As you may have already heard, the US suicide rate dropped 6% last year. During a pandemic. During a lockdown. During a time when rates of depression have reportedly increased. This is all quite surprising to many people, myself included. I don’t have a convincing explanation, only a single relevant thought.
I think we’ve rediscovered regular long-distance communication with people that have drifted out of our lives and many of us are better for it. I know I am.
While I think that loneliness and isolation are major force behind a lot of social ills, I also know that the “loneliness epidemic” was always a poorly constructed metaphor at best, and possibly only weakly observed at worst. But I also suspect that loneliness and isolation are phenomena in the tails of the distribution. Isolation doesn’t happen to people with average or even below-average social networks. It happens to people entirely without them, for whom their strongest connections with other humans have dissolved. Such things do not always reveal themselves statistically, at least not without looking really hard.
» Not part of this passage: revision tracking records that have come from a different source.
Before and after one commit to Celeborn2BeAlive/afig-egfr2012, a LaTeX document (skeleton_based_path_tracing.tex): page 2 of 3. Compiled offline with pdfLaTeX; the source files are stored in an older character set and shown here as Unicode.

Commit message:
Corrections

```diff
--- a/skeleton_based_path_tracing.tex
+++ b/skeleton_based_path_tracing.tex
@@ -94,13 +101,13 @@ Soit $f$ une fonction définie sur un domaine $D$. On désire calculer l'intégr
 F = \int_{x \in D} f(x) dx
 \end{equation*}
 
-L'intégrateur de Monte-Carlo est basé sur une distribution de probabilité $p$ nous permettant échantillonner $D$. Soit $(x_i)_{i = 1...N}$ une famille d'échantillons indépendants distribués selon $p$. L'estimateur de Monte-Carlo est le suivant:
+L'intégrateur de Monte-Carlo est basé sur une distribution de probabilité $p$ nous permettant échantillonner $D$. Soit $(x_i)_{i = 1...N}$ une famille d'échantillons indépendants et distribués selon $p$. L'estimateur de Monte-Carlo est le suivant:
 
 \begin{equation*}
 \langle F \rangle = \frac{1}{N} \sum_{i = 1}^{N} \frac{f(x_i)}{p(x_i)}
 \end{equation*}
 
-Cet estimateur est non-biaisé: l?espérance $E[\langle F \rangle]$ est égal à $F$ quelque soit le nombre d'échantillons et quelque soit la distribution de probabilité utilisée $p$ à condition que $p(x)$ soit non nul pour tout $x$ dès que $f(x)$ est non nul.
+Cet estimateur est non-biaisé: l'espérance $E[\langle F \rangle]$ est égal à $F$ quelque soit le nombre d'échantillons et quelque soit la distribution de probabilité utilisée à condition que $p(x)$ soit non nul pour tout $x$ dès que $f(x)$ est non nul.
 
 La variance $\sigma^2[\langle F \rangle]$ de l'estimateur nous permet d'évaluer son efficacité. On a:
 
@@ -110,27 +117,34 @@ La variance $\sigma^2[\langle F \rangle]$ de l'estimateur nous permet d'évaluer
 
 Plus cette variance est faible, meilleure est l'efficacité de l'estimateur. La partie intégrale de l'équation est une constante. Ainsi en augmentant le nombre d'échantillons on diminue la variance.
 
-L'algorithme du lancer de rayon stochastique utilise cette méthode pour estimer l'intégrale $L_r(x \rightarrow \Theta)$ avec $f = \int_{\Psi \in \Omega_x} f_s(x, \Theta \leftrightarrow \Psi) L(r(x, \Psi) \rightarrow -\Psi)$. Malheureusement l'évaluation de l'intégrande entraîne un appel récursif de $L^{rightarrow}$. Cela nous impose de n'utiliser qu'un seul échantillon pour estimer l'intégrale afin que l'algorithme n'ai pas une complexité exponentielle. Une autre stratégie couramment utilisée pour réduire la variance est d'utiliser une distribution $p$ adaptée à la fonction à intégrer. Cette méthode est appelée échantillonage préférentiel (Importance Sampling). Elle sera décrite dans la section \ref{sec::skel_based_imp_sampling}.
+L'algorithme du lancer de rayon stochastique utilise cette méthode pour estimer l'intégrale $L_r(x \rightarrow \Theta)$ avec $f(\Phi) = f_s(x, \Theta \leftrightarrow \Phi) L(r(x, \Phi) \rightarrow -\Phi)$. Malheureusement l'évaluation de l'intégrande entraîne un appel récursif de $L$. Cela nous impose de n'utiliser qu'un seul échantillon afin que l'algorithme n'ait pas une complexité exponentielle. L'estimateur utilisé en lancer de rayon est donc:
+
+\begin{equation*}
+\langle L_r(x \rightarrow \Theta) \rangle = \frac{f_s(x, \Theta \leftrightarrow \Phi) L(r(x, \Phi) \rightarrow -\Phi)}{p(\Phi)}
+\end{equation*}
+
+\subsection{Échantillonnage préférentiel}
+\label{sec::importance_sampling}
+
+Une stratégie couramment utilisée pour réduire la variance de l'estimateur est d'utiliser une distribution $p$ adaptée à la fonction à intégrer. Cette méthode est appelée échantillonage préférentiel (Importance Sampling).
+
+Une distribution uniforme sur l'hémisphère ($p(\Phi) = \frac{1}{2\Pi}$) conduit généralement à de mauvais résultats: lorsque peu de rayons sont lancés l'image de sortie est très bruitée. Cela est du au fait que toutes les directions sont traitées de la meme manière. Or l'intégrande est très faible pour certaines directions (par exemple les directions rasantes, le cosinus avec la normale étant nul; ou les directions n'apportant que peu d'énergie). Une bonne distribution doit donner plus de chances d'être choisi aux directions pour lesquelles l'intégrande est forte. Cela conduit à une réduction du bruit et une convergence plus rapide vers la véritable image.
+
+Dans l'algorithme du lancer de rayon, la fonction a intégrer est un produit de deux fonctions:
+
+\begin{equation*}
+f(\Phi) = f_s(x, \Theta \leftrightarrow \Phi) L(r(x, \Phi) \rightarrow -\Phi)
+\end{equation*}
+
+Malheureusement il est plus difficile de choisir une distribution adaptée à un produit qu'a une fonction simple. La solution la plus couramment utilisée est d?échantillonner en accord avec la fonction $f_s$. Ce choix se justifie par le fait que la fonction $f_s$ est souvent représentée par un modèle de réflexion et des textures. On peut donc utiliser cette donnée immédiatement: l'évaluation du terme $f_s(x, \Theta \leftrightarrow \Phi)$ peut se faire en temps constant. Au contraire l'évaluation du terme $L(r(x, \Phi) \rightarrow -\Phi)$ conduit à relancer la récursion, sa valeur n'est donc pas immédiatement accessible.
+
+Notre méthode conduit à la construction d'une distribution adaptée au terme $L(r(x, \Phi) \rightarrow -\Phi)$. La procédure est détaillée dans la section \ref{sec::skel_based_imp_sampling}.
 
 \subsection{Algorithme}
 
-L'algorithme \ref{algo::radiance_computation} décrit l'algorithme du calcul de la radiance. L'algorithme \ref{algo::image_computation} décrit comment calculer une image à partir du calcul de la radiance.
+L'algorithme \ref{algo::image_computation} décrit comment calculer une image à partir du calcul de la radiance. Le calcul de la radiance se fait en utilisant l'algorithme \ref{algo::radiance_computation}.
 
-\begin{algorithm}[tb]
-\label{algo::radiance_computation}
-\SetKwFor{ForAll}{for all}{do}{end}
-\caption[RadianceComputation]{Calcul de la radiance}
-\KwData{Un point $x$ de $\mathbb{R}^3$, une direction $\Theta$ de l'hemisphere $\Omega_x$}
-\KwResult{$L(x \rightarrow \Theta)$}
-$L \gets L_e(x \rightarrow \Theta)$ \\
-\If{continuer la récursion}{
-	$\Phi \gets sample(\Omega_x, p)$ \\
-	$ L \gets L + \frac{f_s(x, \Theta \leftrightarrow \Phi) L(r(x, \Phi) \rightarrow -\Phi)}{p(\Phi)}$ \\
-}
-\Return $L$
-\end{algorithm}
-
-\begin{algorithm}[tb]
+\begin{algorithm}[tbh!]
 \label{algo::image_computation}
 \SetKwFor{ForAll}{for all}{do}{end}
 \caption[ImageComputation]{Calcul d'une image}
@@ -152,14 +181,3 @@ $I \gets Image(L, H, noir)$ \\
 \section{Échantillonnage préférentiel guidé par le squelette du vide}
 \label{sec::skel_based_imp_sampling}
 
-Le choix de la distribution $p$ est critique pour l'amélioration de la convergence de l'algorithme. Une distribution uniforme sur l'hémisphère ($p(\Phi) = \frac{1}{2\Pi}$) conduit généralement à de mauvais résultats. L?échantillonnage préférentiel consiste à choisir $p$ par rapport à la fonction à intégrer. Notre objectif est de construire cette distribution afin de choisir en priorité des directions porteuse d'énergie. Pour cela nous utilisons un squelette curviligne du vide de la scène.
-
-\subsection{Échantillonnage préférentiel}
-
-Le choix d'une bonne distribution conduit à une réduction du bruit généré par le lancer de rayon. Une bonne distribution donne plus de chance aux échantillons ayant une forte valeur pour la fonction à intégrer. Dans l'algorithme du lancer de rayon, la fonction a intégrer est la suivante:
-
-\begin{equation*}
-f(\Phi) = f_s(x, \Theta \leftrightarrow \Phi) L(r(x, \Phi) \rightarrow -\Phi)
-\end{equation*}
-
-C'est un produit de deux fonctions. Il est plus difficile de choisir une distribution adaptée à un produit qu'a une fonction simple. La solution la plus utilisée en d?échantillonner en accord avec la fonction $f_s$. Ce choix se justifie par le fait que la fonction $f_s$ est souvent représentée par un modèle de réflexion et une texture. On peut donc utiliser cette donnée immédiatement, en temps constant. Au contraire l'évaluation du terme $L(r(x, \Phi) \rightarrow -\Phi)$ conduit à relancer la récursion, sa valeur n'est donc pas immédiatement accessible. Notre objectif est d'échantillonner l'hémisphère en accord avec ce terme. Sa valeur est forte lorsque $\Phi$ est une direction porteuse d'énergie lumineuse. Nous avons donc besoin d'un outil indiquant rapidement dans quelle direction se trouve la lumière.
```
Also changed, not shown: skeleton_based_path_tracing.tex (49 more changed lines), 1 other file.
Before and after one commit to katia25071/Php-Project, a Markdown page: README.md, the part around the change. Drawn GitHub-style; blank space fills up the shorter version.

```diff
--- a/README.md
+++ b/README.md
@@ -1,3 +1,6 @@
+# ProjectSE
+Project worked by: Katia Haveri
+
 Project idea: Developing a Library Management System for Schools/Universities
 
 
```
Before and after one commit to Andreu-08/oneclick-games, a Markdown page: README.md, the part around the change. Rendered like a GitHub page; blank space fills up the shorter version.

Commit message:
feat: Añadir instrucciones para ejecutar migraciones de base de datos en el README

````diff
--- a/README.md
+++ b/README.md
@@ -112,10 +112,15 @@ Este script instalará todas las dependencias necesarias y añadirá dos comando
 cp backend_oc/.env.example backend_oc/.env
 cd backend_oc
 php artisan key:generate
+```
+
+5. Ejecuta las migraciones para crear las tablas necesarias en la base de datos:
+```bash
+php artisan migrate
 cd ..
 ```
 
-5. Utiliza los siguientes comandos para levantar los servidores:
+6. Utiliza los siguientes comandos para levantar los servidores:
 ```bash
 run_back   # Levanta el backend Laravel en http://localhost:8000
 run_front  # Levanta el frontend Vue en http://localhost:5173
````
We have observed the emergence, and now dominance, of asynchronous communication. We text, email, tweet. We post on Instagram, Facebook, Snapchat, or TikTok. These are all means of communication, but (with the possible exception of texting) these forms of communication exist outside of real-time. They don’t command chunks of contiguous time– they arbitrage the fractions of time that previously existed between activities and went uncommitted to a narrowly defined task.
I don’t know what causes loneliness, but I do know that its much easier to not feel lonely when you are spending fully committed time, and not arbitraged fractions, communicating with another human being. If you’re under the age of 40, its almost socially illegal to voice call a friend to talk. For many it would be viewed as an act of emotional aggression, an imposition of social need, if not anxiety, on another. The irony of this millennial norm I’ve unfairly placed on them through nothing but my own unreliable observations is that it strikes me as an accelerated path to friendless boomer sad-dad suburban isolation.
The pandemic hit and many of us had to start Zooming in to work. And we had to explain Zoom and Google Meetings to our parents so we could talk to them. But I think a lot of us started catching up with old school buddies, too. Folks you sent Christmas cards to or caught up with at a cookout the Sunday after Thanksgiving. It became completely normal to schedule a call in advance – to put it on a calendar and reserve that time. And I think a lot of people who moved for work or relationships, who after 10 years changed to a new office where they didn’t know anyone, who maybe had simply fallen out of step with friends after the first four years of trying to keep triplets fed — I think a lot of people really enjoyed the pandemic-driven need for reserving time for contiguous social interaction in a manner entirely unconstrained by geography. And maybe they ended up feeling less lonely for it.
Keep Zooming your friends far away. Keep putting it on the calendar. Do it forever.